The alternative to this is to risk buying seeds from a hobbyist. This isn’t to say that hobby growers cannot produce fantastic genetics, but if you don’t know them or their skills, there’s no way to know whether your seeds will grow.
Healthy seeds will also look as though they have a coating of wax of their shell. This can be made obvious when exposing them to a bright light and witnessing a sheen effect.
Knowing how to determine the quality of cannabis seeds will save you precious time, money, and effort. Here's how to tell the good from the bad.
Indicas originated in dry areas like the Middle East. Because of this, plants are shorter in height as compared to sativas, but wider and bushier as a compensation. Their leaves are broader and thicker so that sunlight is more easily caught. They have shorter flowering periods to avoid mould during the fall. Because of their morphology, indica plants can’t handle humidity very well and so they’ve learned to develop sooner. This is a selling point for a lot of growers out there and surely part of the reason pure sativas are hard to find.
Because most strains out there are hybrids nowadays, it can be hard to tell from dried herb what is indica vs sativa. But there are still a few guidelines that can point you in the right direction for making an educated guess.
Whether as a need or a want, knowing how to distinguish cannabis sativa from indica is always handy. With this article, you’ll be able to do so before you even feel the high come on.
Sativas are known to provide an invigorating, uplifting, cerebral high that complements physical exercise, creative activities, and social events. Indica strains, on the other hand, offer a much more physically sedating stone. These are perfect for relaxing at home as you binge on Netflix. They also make great sleep aids.
If you have the chance to take a closer look, there are other factors you can seek out to distinguish between indica and sativa. In case you’re offered a couple of puffs, analyse the flavours. Indicas tend to have sweet flavours like Honey Cream or Sweet Skunk. Sativas, on the other hand, have more earthy and pungent tastes like Sour Diesel. When it comes to smell, sativas have a much more floral and delicate aroma. This is the opposite of their flavour, which is weird, but still true. Indicas emit a much more pungent and skunky profile. These will let the people around you know you have weed in your pocket much faster than a sativa will.
This is information you won’t be using when purchasing your bud, but it’s also good to know and definitely easier to define. Experienced growers will be able to tell if a plant is an indica or a sativa simply from a general glance at a garden. It becomes a fairly straightforward task after you’ve dealt with so many plants.
Let’s start off with sativas.

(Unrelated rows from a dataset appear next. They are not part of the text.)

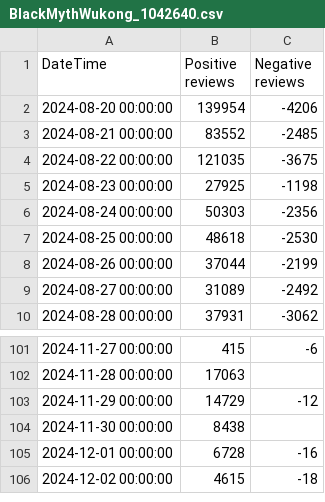
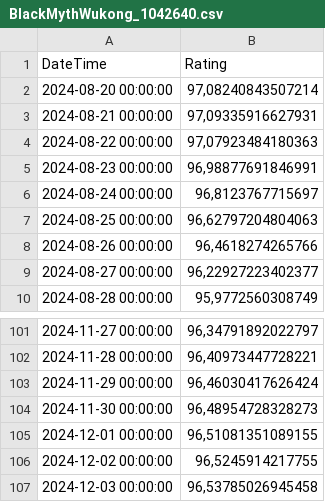
Before and after one commit to demic-dev/vs-project, a CSV file: data/dati strutturati/cambiamenti recensioni/BlackMythWukong_1042640.csv, drawn as a sheet; only a part is shown, gaps mark what is left out; removed rows and columns are numbered as before the commit, all else as after; the diff names each change by its address in the sheet, - before the commit and + after, or states it on an @@ line.

```diff
--- a/data/dati strutturati/cambiamenti recensioni/BlackMythWukong_1042640.csv
+++ b/data/dati strutturati/cambiamenti recensioni/BlackMythWukong_1042640.csv
-column B (Positive reviews), rows 2-10: 139954 | 83552 | 121035 | 27925 | 50303 | 48618 | 37044 | 31089 | 37931; rows 101-106: 415 | 17063 | 14729 | 8438 | 6728 | 4615
-column C (Negative reviews), rows 2-10: -4206 | -2485 | -3675 | -1198 | -2356 | -2530 | -2199 | -2492 | -3062; rows 101-106: -6 |  | -12 |  | -16 | -18
+column B (Rating), rows 2-10: 97,08240843507214 | 97,09335916627931 | 97,07923484180363 | 96,98877691846991 | 96,8123767715697 | 96,62797204804063 | 96,4618274265766 | 96,22927223402377 | 95,9772560308749; rows 101-106: 96,34791892022797 | 96,40973447728221 | 96,46030417626424 | 96,48954728328273 | 96,51081351089155 | 96,5245914217755
+row 107: 2024-12-03 00:00:00 | 96,53785026945458
```
Also changed, not shown: data/dati strutturati/cambiamenti recensioni/DragonsDogma2_101699.csv, data/dati strutturati/cambiamenti recensioni/Hellblade2_5258.csv, 3 other files.
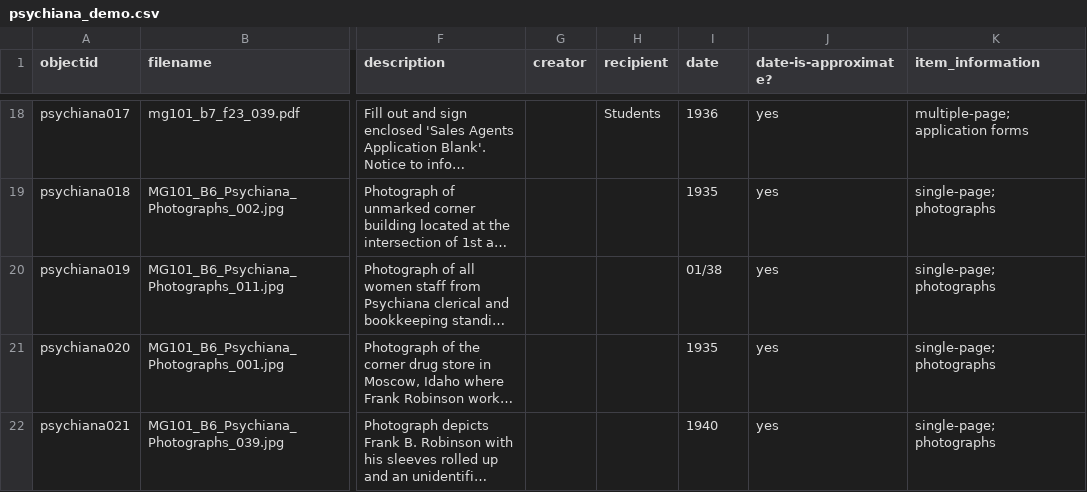
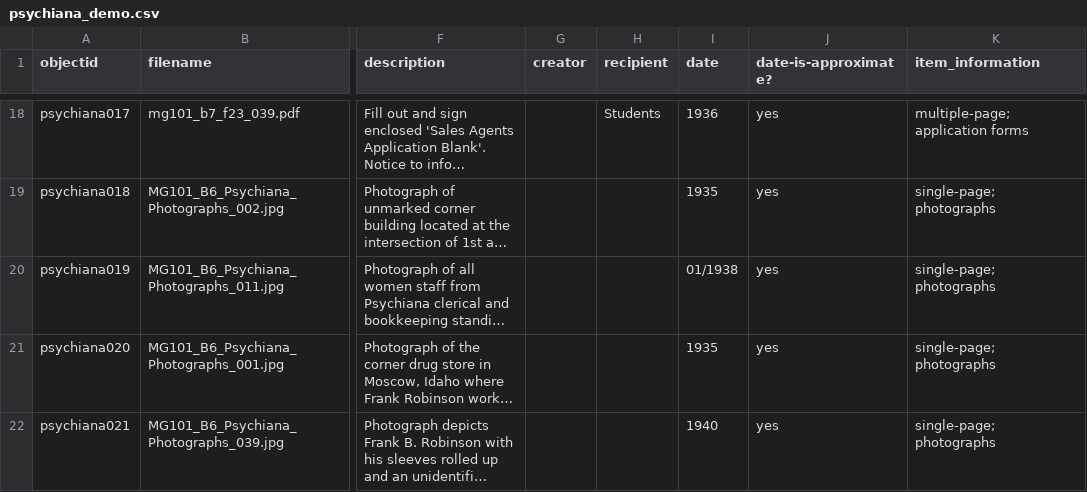
Before and after one commit to emilyewahl/c4l_cb_demo, a CSV file: _data/psychiana_demo.csv, drawn as a sheet; only a part is shown, gaps mark what is left out; long unchanged cells end in …; the diff names each change by its address in the sheet, - before the commit and + after, or states it on an @@ line.

Commit message:
fixed date typo

```diff
--- a/_data/psychiana_demo.csv
+++ b/_data/psychiana_demo.csv
-I20 (date): 01/38
+I20 (date): 01/1938
```
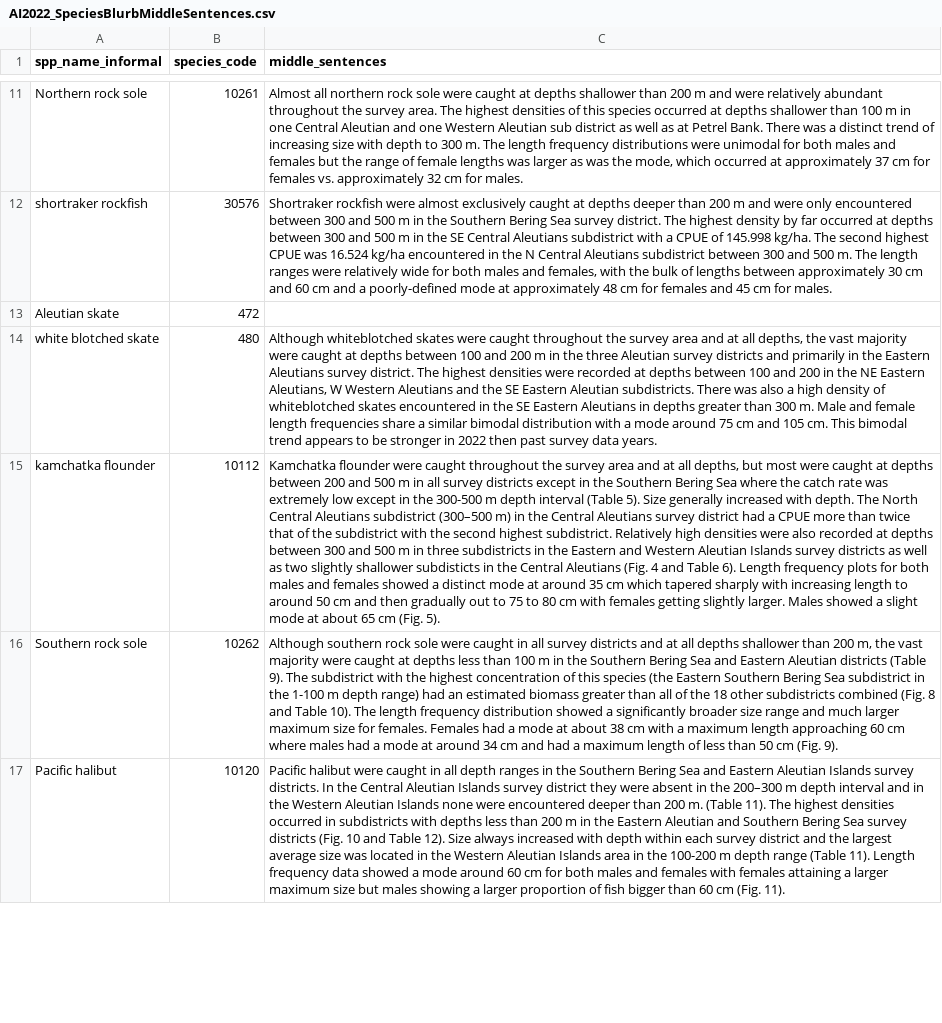
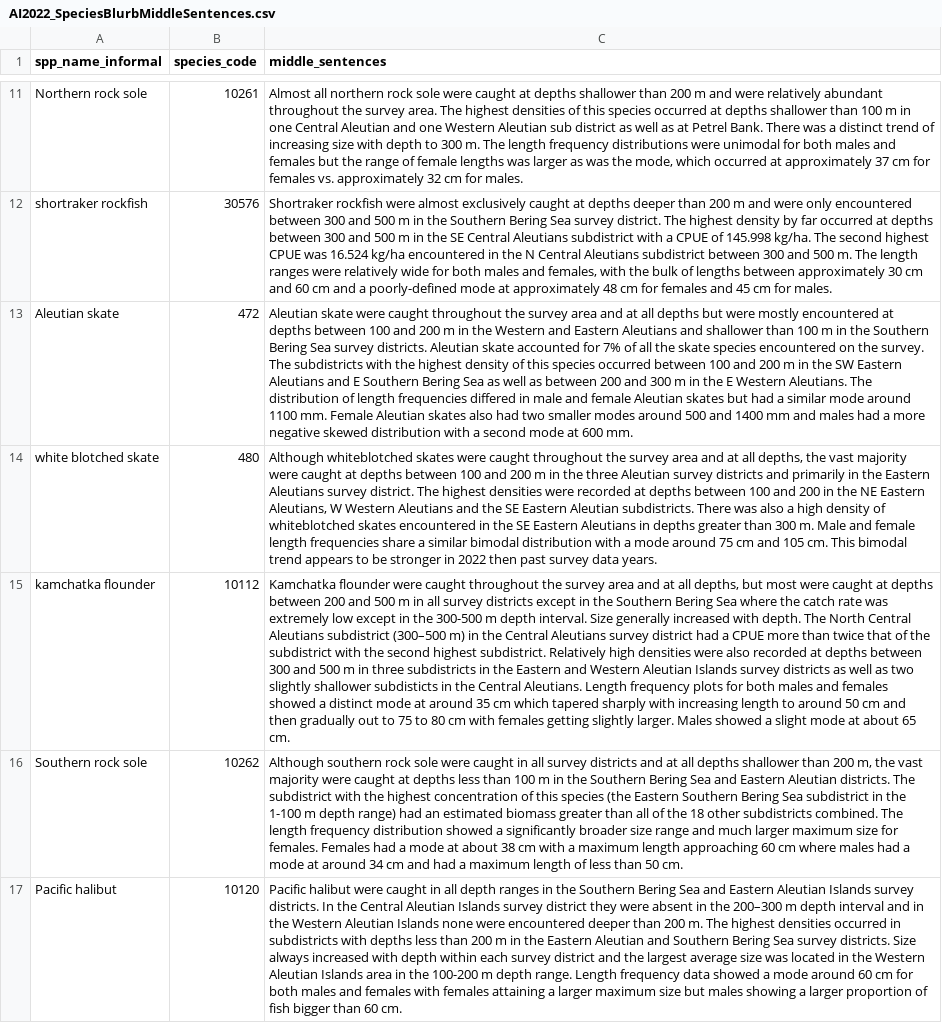
Before and after one commit to MargaretSiple-NOAA/goa-ai-data-reports, a CSV file: data/AI2022_SpeciesBlurbMiddleSentences.csv, drawn as a sheet; only a part is shown, gaps mark what is left out; the diff covers the shown part only; the diff names each change by its address in the sheet, - before the commit and + after, or states it on an @@ line.

Commit message:
add aleutian skate and edit to remove table and fig numbers

```diff
--- a/data/AI2022_SpeciesBlurbMiddleSentences.csv
+++ b/data/AI2022_SpeciesBlurbMiddleSentences.csv
-C13 (middle_sentences): (empty)
+C13 (middle_sentences): Aleutian skate were caught throughout the survey area and at all depths but were mostly encountered at depths between 100 and 200 m in the Western and Eastern Aleutians and shallower than 100 m in the Southern Bering Sea survey districts. Aleutian skate accounted for 7% of all the skate species encountered on the survey. The subdistricts with the highest density of this species occurred between 100 and 200 m in the SW Eastern Aleutians and E Southern Bering Sea as well as between 200 and 300 m in the E Western Aleutians. The distribution of length frequencies differed in male and female Aleutian skates but had a similar mode around 1100 mm. Female Aleutian skates also had two smaller modes around 500 and 1400 mm and males had a more negative skewed distribution with a second mode at 600 mm.
-C15 (middle_sentences): …m depth interval (Table 5). Size generally increased with depth. The North Central Aleutians subdistrict (300–500 m) in the Central Aleutians survey district had a CPUE more than twice that of the subdistrict with the second highest subdistrict. Relatively high densities were also recorded at depths between 300 and 500 m in three subdistricts in the Eastern and Western Aleutian Islands survey districts as well as two slightly shallower subdisticts in the Central Aleutians (Fig. 4 and Table 6). Length frequency plots for both males and females showed a distinct mode at around 35 cm which tapered sharply with increasing length to around 50 cm and then gradually out to 75 to 80 cm with females getting slightly larger. Males showed a slight mode at about 65 cm (Fig. 5).
+C15 (middle_sentences): …m depth interval. Size generally increased with depth. The North Central Aleutians subdistrict (300–500 m) in the Central Aleutians survey district had a CPUE more than twice that of the subdistrict with the second highest subdistrict. Relatively high densities were also recorded at depths between 300 and 500 m in three subdistricts in the Eastern and Western Aleutian Islands survey districts as well as two slightly shallower subdisticts in the Central Aleutians. Length frequency plots for both males and females showed a distinct mode at around 35 cm which tapered sharply with increasing length to around 50 cm and then gradually out to 75 to 80 cm with females getting slightly larger. Males showed a slight mode at about 65 cm.
-C16 (middle_sentences): …Eastern Aleutian districts (Table 9). The subdistrict with the highest concentration of this species (the Eastern Southern Bering Sea subdistrict in the 1-100 m depth range) had an estimated biomass greater than all of the 18 other subdistricts combined (Fig. 8 and Table 10). The length frequency distribution showed a significantly broader size range and much larger maximum size for females. Females had a mode at about 38 cm with a maximum length approaching 60 cm where males had a mode at around 34 cm and had a maximum length of less than 50 cm (Fig. 9).
+C16 (middle_sentences): …Eastern Aleutian districts. The subdistrict with the highest concentration of this species (the Eastern Southern Bering Sea subdistrict in the 1-100 m depth range) had an estimated biomass greater than all of the 18 other subdistricts combined. The length frequency distribution showed a significantly broader size range and much larger maximum size for females. Females had a mode at about 38 cm with a maximum length approaching 60 cm where males had a mode at around 34 cm and had a maximum length of less than 50 cm.
-C17 (middle_sentences): …200 m. (Table 11). The highest densities occurred in subdistricts with depths less than 200 m in the Eastern Aleutian and Southern Bering Sea survey districts (Fig. 10 and Table 12). Size always increased with depth within each survey district and the largest average size was located in the Western Aleutian Islands area in the 100-200 m depth range (Table 11). Length frequency data showed a mode around 60 cm for both males and females with females attaining a larger maximum size but males showing a larger proportion of fish bigger than 60 cm (Fig. 11).
+C17 (middle_sentences): …200 m. The highest densities occurred in subdistricts with depths less than 200 m in the Eastern Aleutian and Southern Bering Sea survey districts. Size always increased with depth within each survey district and the largest average size was located in the Western Aleutian Islands area in the 100-200 m depth range. Length frequency data showed a mode around 60 cm for both males and females with females attaining a larger maximum size but males showing a larger proportion of fish bigger than 60 cm.
```
Also changed, not shown: 5 edited cells elsewhere in this file.
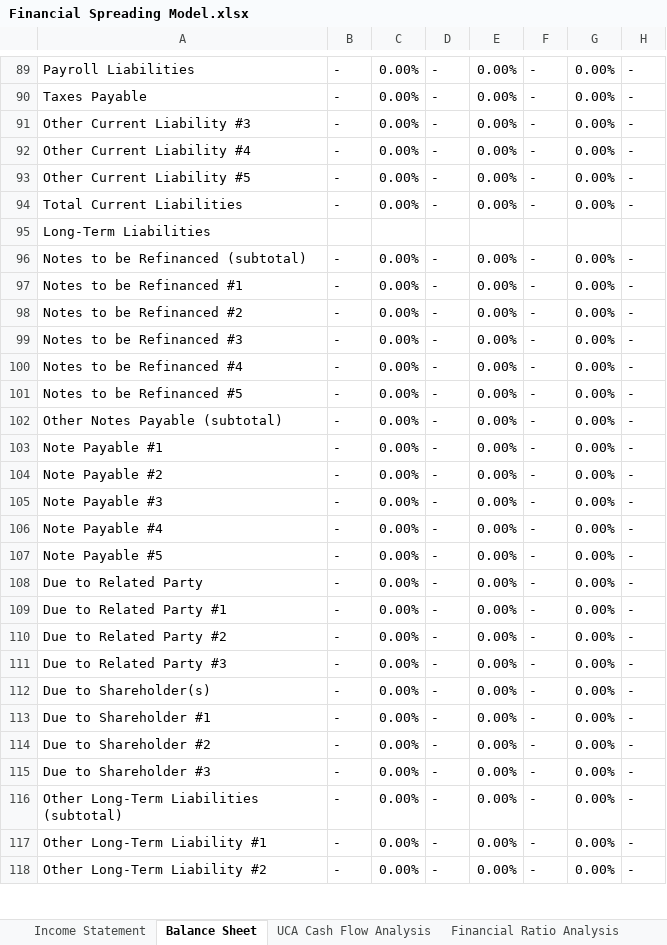
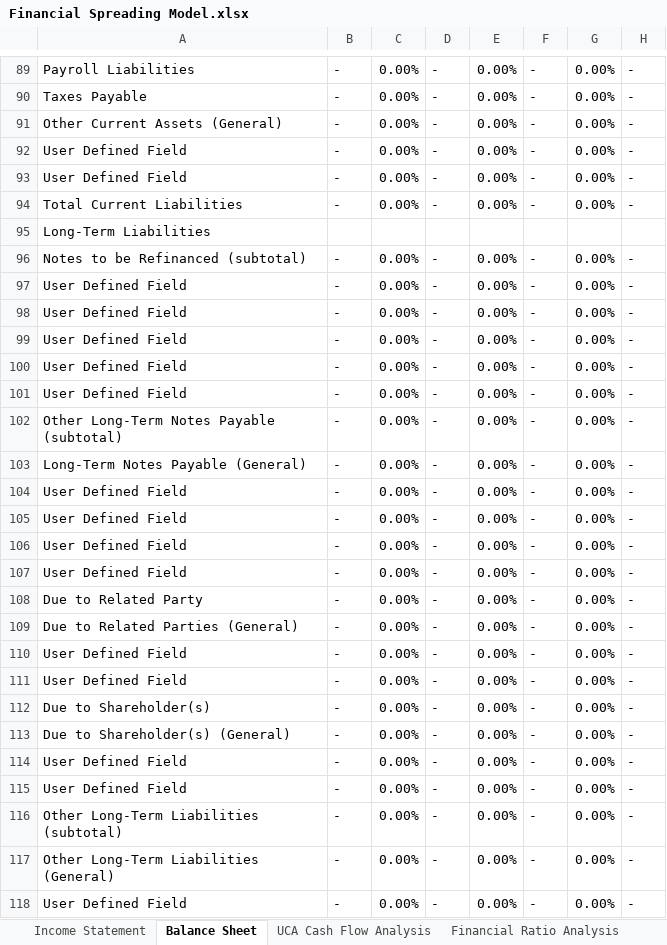
Before and after one commit to tuckthomas/opnlend, an Excel workbook: Financial Spreading Model.xlsx, sheet Balance Sheet, drawn as a sheet; only a part is shown, gaps mark what is left out; values as stored, in another font and other column widths than the file's, no cell formats; conditional formats not drawn; the diff covers the shown part only; the diff names each change by its address in the sheet, - before the commit and + after, or states it on an @@ line.

```diff
--- a/Financial Spreading Model.xlsx (sheet Balance Sheet)
+++ b/Financial Spreading Model.xlsx (sheet Balance Sheet)
-A91: Other Current Liability #3
+A91: Other Current Assets (General)
-A92: Other Current Liability #4
+A92: User Defined Field
-A93: Other Current Liability #5
+A93: User Defined Field
-A97: Notes to be Refinanced #1
+A97: User Defined Field
-A98: Notes to be Refinanced #2
+A98: User Defined Field
-A99: Notes to be Refinanced #3
+A99: User Defined Field
-A100: Notes to be Refinanced #4
+A100: User Defined Field
-A101: Notes to be Refinanced #5
+A101: User Defined Field
-A102: Other Notes Payable (subtotal)
+A102: Other Long-Term Notes Payable (subtotal)
-A103: Note Payable #1
+A103: Long-Term Notes Payable (General)
-A104: Note Payable #2
+A104: User Defined Field
-A105: Note Payable #3
+A105: User Defined Field
-A106: Note Payable #4
+A106: User Defined Field
-A107: Note Payable #5
+A107: User Defined Field
-A109: Due to Related Party #1
+A109: Due to Related Parties (General)
-A110: Due to Related Party #2
+A110: User Defined Field
-A111: Due to Related Party #3
+A111: User Defined Field
-A113: Due to Shareholder #1
+A113: Due to Shareholder(s) (General)
-A114: Due to Shareholder #2
+A114: User Defined Field
-A115: Due to Shareholder #3
+A115: User Defined Field
-A117: Other Long-Term Liability #1
+A117: Other Long-Term Liabilities (General)
-A118: Other Long-Term Liability #2
+A118: User Defined Field
```
Also changed, not shown: 45 edited cells elsewhere in this sheet, sheet Income Statement, cell formats, formulas that keep their value, hidden cells.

Coming from regions like Southeast Asia, Colombia, and Mexico, these are plants that deal well with equatorial climates. These are very humid places. Plants have to adapt and so their physicality becomes an evolutionary consequence of their geography. Sativa plants will have slender leaves and grow tall as means of preventing the appearance of mould. This height change is more noticeable during the flowering stage. In the proper outdoor conditions, these plants can grow up to 6 metres tall.
Records date back to the 18th century with the first observed differences between indica and sativa plants. Back then, people started noticing that cannabis plants showed great differences in structure and resin production. Today, we have established standards and conditions for each type of cannabis plant and the effects they produce.
Regardless of your preference in terms of high, the truth is that indica buds look more aesthetic. This created a trend in the market. Today, pure sativa plants are rare, not only because of their growing requirements, but also because of bud appearance. So, you’ll generally be purchasing nugs that are indica-dominant, or at very least, contain a small concentration of indica genetics. That doesn’t mean sativas are inferior, but just know that these flowers will come in the form of fluffy and fragile nugs.
There are many ways you can learn to spot an indica from a sativa plant just by looking at them or their buds. It's not as hard as you may think!